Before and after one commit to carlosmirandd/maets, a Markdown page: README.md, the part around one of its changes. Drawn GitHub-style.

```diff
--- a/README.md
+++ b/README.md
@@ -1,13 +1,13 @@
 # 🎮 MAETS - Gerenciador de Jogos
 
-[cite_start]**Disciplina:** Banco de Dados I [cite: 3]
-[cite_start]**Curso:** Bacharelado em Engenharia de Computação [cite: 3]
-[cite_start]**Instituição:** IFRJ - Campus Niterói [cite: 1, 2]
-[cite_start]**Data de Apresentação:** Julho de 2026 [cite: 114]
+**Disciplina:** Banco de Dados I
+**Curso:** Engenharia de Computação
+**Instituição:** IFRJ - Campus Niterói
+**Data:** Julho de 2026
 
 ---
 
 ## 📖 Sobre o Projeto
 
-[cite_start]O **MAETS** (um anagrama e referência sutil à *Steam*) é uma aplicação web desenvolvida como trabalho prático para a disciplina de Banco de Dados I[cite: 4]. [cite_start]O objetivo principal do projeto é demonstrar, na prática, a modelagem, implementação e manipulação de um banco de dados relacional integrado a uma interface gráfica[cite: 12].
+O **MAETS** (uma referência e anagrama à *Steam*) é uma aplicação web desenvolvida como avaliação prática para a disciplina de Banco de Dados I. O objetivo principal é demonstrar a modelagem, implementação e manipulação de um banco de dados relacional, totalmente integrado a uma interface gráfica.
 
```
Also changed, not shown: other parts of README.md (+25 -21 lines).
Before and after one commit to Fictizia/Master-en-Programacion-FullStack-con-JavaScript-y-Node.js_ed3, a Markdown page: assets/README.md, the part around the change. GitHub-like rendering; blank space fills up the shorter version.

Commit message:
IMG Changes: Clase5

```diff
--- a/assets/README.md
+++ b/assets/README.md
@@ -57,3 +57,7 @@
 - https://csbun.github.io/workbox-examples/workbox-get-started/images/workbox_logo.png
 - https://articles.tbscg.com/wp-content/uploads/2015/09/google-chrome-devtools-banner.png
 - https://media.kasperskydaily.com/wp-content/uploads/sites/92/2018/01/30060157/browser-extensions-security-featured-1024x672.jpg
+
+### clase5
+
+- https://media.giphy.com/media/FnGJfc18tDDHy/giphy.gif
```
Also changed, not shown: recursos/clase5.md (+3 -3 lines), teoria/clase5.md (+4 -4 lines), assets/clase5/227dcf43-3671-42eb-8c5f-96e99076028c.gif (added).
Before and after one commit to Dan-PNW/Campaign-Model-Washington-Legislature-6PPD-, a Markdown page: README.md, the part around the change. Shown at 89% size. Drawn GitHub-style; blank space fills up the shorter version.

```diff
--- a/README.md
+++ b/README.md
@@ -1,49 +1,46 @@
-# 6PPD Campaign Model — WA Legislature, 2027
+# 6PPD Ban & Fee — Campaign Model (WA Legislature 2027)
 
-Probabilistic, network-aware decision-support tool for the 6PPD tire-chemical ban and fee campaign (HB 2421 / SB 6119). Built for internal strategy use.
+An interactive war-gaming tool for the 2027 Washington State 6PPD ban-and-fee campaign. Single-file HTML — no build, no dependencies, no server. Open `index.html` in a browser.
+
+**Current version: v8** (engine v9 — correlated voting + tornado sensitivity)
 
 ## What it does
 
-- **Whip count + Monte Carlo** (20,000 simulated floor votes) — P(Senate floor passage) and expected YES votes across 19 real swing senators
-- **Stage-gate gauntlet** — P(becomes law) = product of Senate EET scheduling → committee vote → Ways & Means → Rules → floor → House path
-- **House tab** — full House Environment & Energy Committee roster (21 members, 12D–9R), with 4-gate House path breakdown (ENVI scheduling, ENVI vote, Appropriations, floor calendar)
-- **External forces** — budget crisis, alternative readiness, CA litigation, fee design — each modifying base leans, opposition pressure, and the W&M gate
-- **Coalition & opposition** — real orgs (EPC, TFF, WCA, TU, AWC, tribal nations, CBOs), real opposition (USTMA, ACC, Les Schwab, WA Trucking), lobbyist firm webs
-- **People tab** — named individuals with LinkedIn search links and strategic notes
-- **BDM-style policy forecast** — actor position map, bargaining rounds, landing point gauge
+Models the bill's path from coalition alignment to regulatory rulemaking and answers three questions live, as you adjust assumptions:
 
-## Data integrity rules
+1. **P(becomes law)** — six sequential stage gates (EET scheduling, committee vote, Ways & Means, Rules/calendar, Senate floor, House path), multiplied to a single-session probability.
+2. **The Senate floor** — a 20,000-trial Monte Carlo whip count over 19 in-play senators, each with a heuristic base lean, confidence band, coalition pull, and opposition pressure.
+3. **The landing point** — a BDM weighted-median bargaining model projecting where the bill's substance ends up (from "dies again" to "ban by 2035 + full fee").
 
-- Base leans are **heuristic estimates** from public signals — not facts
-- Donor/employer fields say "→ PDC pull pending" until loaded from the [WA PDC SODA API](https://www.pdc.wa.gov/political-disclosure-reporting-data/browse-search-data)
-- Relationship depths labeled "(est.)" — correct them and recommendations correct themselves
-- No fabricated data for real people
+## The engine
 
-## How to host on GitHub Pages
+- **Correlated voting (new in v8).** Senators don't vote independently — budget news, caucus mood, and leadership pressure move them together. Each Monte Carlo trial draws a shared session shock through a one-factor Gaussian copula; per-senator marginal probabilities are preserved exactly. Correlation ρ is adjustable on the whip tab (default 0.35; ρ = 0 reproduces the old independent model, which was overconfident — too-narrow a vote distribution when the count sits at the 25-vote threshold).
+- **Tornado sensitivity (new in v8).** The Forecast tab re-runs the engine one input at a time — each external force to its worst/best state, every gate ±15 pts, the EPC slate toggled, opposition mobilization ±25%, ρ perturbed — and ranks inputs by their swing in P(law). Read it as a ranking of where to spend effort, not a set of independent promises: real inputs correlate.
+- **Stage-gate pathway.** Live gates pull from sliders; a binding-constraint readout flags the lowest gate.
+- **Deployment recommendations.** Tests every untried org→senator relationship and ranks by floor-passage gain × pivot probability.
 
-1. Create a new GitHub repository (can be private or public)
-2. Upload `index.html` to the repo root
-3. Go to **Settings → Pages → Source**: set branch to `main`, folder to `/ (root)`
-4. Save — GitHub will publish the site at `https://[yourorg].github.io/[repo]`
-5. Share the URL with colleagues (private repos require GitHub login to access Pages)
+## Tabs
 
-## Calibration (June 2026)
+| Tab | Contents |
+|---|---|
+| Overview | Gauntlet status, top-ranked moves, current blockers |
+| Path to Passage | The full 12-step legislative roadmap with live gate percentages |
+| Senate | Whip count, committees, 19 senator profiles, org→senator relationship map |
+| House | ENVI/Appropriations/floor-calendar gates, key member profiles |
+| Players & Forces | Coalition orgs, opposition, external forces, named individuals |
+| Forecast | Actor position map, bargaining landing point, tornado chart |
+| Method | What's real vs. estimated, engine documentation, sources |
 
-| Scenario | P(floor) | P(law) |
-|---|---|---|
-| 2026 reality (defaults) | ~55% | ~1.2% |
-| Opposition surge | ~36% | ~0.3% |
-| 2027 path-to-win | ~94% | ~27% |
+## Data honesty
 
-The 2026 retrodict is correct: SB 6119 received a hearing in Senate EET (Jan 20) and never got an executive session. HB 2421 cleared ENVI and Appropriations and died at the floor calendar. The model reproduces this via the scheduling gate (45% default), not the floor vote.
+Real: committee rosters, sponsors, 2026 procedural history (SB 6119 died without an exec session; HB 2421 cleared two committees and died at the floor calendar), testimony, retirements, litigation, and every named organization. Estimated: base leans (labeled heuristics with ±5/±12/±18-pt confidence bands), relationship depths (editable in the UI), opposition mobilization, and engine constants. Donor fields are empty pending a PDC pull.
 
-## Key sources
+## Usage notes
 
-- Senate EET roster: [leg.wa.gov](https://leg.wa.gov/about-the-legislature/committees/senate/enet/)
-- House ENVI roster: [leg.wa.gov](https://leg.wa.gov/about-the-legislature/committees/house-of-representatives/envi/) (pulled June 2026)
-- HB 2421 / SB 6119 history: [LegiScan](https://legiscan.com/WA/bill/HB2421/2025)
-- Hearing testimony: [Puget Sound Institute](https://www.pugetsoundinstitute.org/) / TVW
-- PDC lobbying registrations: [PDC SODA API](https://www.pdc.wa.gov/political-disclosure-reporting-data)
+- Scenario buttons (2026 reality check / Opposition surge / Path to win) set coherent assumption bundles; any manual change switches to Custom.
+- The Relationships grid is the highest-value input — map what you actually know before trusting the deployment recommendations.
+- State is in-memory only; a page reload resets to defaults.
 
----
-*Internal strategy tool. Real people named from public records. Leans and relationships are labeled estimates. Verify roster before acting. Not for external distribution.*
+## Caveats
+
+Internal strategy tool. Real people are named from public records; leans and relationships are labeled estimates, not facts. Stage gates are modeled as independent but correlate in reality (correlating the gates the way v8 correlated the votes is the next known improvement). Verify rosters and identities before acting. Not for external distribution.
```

## EXERCISE PROMPT
Every line in the records above with the string "README" in it should be shown.

## TASK RESULT
Before and after one commit to carlosmirandd/maets, a Markdown page: README.md, the part around one of its changes. Drawn GitHub-style.
--- a/README.md
+++ b/README.md
Also changed, not shown: other parts of README.md (+25 -21 lines).
Before and after one commit to Fictizia/Master-en-Programacion-FullStack-con-JavaScript-y-Node.js_ed3, a Markdown page: assets/README.md, the part around the change. GitHub-like rendering; blank space fills up the shorter version.
--- a/assets/README.md
+++ b/assets/README.md
Before and after one commit to Dan-PNW/Campaign-Model-Washington-Legislature-6PPD-, a Markdown page: README.md, the part around the change. Shown at 89% size. Drawn GitHub-style; blank space fills up the shorter version.
--- a/README.md
+++ b/README.md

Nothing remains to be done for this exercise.